Many people mistakenly think that hepatitis means viral hepatitis, and that all forms of hepatitis are contagious. Actually, the word hepatitis is a catch-all term that refers to any inflammation of the liver -- the irritation or swelling of liver cells from any cause.

Hepatitis can be acute (inflammation of the liver that lasts less than six months) or chronic (inflammation of the liver that lasts more than six months) and has many different causes. It can be caused by a group of viruses known as the hepatitis viruses, including A, B, C, D, and E. Other viruses may also cause it, such as those that cause mononucleosis (the Epstein-Barr virus) or chickenpox (the varicella virus). Hepatitis also refers to inflammation of the liver caused by drugs and alcohol abuse or toxins in the environment. In addition, people can develop hepatitis from other things, such as fat buildup in the liver (called fatty liver hepatitis or NASH – nonalcoholic steatohepatitis), trauma, or an autoimmune process in which a person's body makes antibodies that attack the liver (autoimmune hepatitis).

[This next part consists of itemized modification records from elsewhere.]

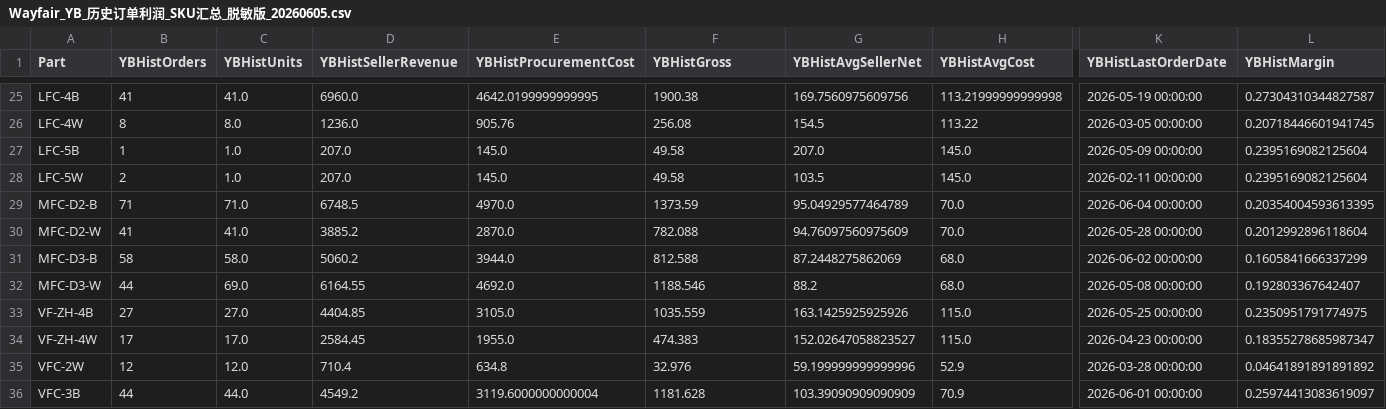
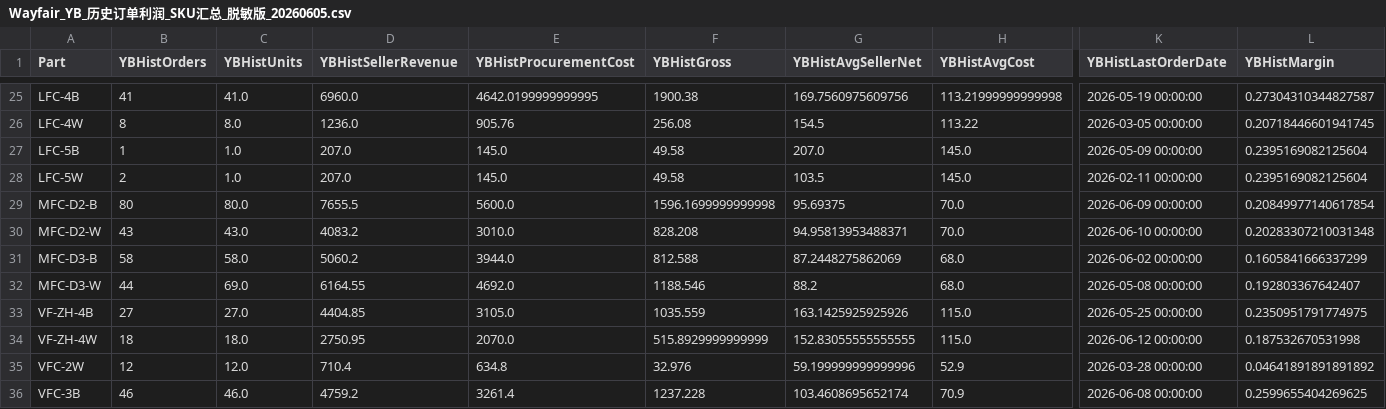
Before and after one commit to sunnysdady/AI-Wayfair, a CSV file: data/Wayfair_YB_历史订单利润_SKU汇总_脱敏版_20260605.csv, drawn as a sheet; only a part is shown, gaps mark what is left out; the diff covers the shown part only; the diff names each change by its address in the sheet, - before the commit and + after, or states it on an @@ line.

```diff
--- a/data/Wayfair_YB_历史订单利润_SKU汇总_脱敏版_20260605.csv
+++ b/data/Wayfair_YB_历史订单利润_SKU汇总_脱敏版_20260605.csv
-B29 (YBHistOrders): 71
+B29 (YBHistOrders): 80
-C29 (YBHistUnits): 71.0
+C29 (YBHistUnits): 80.0
-D29 (YBHistSellerRevenue): 6748.5
+D29 (YBHistSellerRevenue): 7655.5
-E29 (YBHistProcurementCost): 4970.0
+E29 (YBHistProcurementCost): 5600.0
-F29 (YBHistGross): 1373.59
+F29 (YBHistGross): 1596.1699999999998
-G29 (YBHistAvgSellerNet): 95.04929577464789
+G29 (YBHistAvgSellerNet): 95.69375
-K29 (YBHistLastOrderDate): 2026-06-04 00:00:00
+K29 (YBHistLastOrderDate): 2026-06-09 00:00:00
-L29 (YBHistMargin): 0.20354004593613395
+L29 (YBHistMargin): 0.20849977140617854
-B30 (YBHistOrders): 41
+B30 (YBHistOrders): 43
-C30 (YBHistUnits): 41.0
+C30 (YBHistUnits): 43.0
-D30 (YBHistSellerRevenue): 3885.2
+D30 (YBHistSellerRevenue): 4083.2
-E30 (YBHistProcurementCost): 2870.0
+E30 (YBHistProcurementCost): 3010.0
-F30 (YBHistGross): 782.088
+F30 (YBHistGross): 828.208
-G30 (YBHistAvgSellerNet): 94.76097560975609
+G30 (YBHistAvgSellerNet): 94.95813953488371
-K30 (YBHistLastOrderDate): 2026-05-28 00:00:00
+K30 (YBHistLastOrderDate): 2026-06-10 00:00:00
-L30 (YBHistMargin): 0.2012992896118604
+L30 (YBHistMargin): 0.20283307210031348
-B34 (YBHistOrders): 17
+B34 (YBHistOrders): 18
-C34 (YBHistUnits): 17.0
+C34 (YBHistUnits): 18.0
-D34 (YBHistSellerRevenue): 2584.45
+D34 (YBHistSellerRevenue): 2750.95
-E34 (YBHistProcurementCost): 1955.0
+E34 (YBHistProcurementCost): 2070.0
-F34 (YBHistGross): 474.383
+F34 (YBHistGross): 515.8929999999999
-G34 (YBHistAvgSellerNet): 152.02647058823527
+G34 (YBHistAvgSellerNet): 152.83055555555555
-K34 (YBHistLastOrderDate): 2026-04-23 00:00:00
+K34 (YBHistLastOrderDate): 2026-06-12 00:00:00
-L34 (YBHistMargin): 0.18355278685987347
+L34 (YBHistMargin): 0.187532670531998
-B36 (YBHistOrders): 44
+B36 (YBHistOrders): 46
-C36 (YBHistUnits): 44.0
+C36 (YBHistUnits): 46.0
-D36 (YBHistSellerRevenue): 4549.2
+D36 (YBHistSellerRevenue): 4759.2
-E36 (YBHistProcurementCost): 3119.6000000000004
+E36 (YBHistProcurementCost): 3261.4
-F36 (YBHistGross): 1181.628
+F36 (YBHistGross): 1237.228
-G36 (YBHistAvgSellerNet): 103.39090909090909
+G36 (YBHistAvgSellerNet): 103.4608695652174
-K36 (YBHistLastOrderDate): 2026-06-01 00:00:00
+K36 (YBHistLastOrderDate): 2026-06-08 00:00:00
-L36 (YBHistMargin): 0.25974413083619097
+L36 (YBHistMargin): 0.2599655404269625
```
Also changed, not shown: 62 edited cells elsewhere in this file, data/Wayfair_SKU经营档案_20260605.csv, data/Wayfair_运营任务清单_20260605.csv, 26 other files.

Viral hepatitis is common. Thousands of cases are reported to the CDC each year, but researchers estimate that the true number of people in the United States who have either acute or chronic hepatitis is much higher than what is reported. This is because most people with hepatitis are not diagnosed. Many people mistake their symptoms as the flu instead of hepatitis.

The five hepatitis viruses can be transmitted in different ways, but they all have one thing in common: They infect the liver and cause it to become inflamed. 

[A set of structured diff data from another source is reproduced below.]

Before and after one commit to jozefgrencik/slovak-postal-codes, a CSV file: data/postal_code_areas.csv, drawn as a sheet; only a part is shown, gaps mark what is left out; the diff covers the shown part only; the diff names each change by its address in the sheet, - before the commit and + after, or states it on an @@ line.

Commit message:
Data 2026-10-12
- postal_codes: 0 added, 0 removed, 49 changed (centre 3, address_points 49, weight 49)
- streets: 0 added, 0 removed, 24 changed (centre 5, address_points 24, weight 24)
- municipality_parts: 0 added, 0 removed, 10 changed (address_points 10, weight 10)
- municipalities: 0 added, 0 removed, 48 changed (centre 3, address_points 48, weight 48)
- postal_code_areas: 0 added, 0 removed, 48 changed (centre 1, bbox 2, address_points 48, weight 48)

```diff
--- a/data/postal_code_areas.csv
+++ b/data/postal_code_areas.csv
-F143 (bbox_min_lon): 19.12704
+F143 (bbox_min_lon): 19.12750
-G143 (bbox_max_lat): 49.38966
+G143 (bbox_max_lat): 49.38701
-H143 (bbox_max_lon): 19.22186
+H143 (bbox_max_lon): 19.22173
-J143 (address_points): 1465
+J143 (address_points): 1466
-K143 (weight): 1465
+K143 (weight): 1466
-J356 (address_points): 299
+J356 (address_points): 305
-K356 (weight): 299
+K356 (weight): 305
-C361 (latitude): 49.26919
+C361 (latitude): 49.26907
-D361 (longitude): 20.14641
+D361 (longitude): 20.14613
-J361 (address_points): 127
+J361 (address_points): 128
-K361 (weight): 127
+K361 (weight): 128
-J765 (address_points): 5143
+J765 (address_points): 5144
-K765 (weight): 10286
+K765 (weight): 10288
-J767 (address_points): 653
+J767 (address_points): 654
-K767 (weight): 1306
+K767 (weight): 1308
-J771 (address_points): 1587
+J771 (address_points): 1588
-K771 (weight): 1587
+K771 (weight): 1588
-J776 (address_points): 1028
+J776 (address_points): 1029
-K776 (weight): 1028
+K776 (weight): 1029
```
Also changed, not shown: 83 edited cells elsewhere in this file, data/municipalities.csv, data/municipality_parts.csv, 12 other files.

Many people with hepatitis recover with a lifelong immunity to the disease, but some people with hepatitis die in the acute phase. Hepatitis B and C may progress to chronic hepatitis, in which the liver remains inflamed for more than six months. This can lead to cirrhosis, liver cancer, and sometimes death.

 

What Causes Hepatitis?

Although their effects on the liver and the symptoms they produce can be similar, the various forms of hepatitis are contracted in different ways. In the case of viral hepatitis, the severity and duration of the disease are determined by virus that caused it.

Hepatitis A is usually spread by eating food or drinking water contaminated with feces carrying the virus. Hepatitis A is the least dangerous form of hepatitis because it almost always gets better on its own. Also, it does not lead to chronic inflammation of the liver. But about 15% of people with hepatitis A become so ill that they need hospitalization, and each year, about 100 people either die or need a liver transplant as a result of liver failure from hepatitis A. That is why anyone at risk of infection, as well as all people with any form of chronic liver disease, should get the hepatitis A vaccine.

What Puts You at Risk?

See how viral hepatitis spreads. Discover where the risk is greatest.
See slideshow